Before commenting on what congenital strabismus is, keep in mind that strabismus can be classified in relation to several factors:
- depending on the age of appearance, being able to be congenital or acquired,
- based on the disposition of the deviated eye,
- according to the frequency of appearance,
- by alternating between one eye and the other.
If something characterizes one of them, it is the need for early treatment. We refer to congenital strabismus or also called infant or child. True to our philosophy of preventive medicine, we want to mention the characteristics of this type of deviation and that it is so associated with the youngest patients in our practice.
It is important not to confuse congenital strabismus, whose aforementioned characteristic is the need to be treated early, with other types of strabismus whose early appearance also occurs before 8 months of age. In any case, and under suspicion of strabismus that the parents or the school may have, it will be a reason to carry out an ophthalmological examination regardless of age.
Congenital strabismus is a type of convergent ocular deviation or what we call esotropia. It is observed how the eye is deviated towards the nasal side (nose), that is, inwards. Normally the deviation is of a wide angle not less than 40 prismatic diopters and constant, where the eye will usually have difficulty abducting (moving the eye outwards). In many cases it is accompanied by a vertical type deviation, torticollis and/or nystagmus.
Given the child’s age and lack of ability to cooperate, the Hirschberg test and eye tracking study carried out with an ophthalmoscope torch are very useful when making a diagnosis. An electrophysiological study (for evoked visual potentials) is also recommended to identify asymmetrical vision. In each case, organic conditions will need to be ruled out through a dilated fundus examination.
Although the origin and cause of strabismus is still a matter for debate, experts agree that it can appear during the first 4 months after birth, although it is more evident from 6 months onwards. Patients that have developmental alterations or that were born prematurely may show this type of ocular deviation, and a family history of strabismus could also be a factor.
Treatment of congenital strabismus

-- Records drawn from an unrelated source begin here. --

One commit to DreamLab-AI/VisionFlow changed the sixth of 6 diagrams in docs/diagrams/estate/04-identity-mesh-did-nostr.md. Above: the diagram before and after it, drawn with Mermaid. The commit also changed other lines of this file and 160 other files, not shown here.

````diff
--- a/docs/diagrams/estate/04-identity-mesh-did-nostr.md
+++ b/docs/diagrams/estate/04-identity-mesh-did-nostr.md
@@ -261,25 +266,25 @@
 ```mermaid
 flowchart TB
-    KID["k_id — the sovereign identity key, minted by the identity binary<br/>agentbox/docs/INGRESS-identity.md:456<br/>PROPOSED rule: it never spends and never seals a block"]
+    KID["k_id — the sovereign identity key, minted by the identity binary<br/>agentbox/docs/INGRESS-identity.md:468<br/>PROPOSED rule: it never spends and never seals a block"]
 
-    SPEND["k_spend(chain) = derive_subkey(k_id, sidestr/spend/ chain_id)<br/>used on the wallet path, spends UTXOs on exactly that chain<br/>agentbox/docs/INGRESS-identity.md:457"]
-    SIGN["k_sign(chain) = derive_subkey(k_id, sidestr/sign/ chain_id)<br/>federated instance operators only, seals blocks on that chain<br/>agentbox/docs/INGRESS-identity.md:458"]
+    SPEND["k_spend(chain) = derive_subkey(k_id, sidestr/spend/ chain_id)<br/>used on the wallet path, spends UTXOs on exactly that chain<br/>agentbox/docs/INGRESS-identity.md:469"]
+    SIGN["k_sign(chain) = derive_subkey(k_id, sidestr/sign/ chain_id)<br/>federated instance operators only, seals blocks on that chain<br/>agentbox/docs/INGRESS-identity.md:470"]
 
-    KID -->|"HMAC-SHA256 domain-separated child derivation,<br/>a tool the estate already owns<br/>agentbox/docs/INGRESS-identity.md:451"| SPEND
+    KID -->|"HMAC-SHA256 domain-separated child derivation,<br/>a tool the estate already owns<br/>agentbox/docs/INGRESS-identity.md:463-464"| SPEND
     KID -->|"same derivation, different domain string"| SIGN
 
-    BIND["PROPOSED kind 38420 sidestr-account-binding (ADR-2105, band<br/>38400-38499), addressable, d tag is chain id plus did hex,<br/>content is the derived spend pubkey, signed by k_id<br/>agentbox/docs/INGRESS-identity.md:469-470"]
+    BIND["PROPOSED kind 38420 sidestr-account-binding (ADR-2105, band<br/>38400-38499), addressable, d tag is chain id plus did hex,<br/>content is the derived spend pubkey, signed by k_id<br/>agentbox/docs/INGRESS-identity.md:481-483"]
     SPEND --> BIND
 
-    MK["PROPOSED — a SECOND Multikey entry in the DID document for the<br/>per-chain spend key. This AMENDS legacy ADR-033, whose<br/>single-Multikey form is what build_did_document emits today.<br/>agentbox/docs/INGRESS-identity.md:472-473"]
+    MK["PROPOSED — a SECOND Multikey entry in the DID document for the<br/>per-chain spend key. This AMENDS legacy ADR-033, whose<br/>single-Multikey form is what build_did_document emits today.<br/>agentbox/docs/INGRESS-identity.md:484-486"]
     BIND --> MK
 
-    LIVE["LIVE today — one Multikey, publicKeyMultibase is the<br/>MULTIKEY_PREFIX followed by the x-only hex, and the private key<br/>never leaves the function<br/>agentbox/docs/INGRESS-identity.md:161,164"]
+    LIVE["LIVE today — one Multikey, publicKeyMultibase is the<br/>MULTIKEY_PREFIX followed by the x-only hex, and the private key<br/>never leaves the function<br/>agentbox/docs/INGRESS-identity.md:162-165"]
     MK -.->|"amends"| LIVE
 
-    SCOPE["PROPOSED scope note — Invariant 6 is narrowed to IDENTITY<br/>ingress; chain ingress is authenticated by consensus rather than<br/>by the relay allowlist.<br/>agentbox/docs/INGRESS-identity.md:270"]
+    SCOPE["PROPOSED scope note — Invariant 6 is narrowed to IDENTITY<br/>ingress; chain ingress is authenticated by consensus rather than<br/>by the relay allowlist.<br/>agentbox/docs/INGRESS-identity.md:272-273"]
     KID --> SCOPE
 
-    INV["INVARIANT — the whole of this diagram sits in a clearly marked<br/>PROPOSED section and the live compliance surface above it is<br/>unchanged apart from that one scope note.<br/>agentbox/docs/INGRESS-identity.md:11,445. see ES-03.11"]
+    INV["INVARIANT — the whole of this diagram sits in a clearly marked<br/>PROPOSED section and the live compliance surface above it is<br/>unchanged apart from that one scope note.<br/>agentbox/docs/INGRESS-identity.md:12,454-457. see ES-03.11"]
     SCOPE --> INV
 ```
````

The refraction in the child’s eye must be studied, using cycloplegic or atropine drops, before beginning treatment with optical correction, if necessary. Early surgical intervention is normally advised to correct the deviation. The objectives are both aesthetic and functional, trying to improve binocular vision and help the patient’s vision develop as soon as possible. The treatment will help the child in the future stages of learning that await him or her.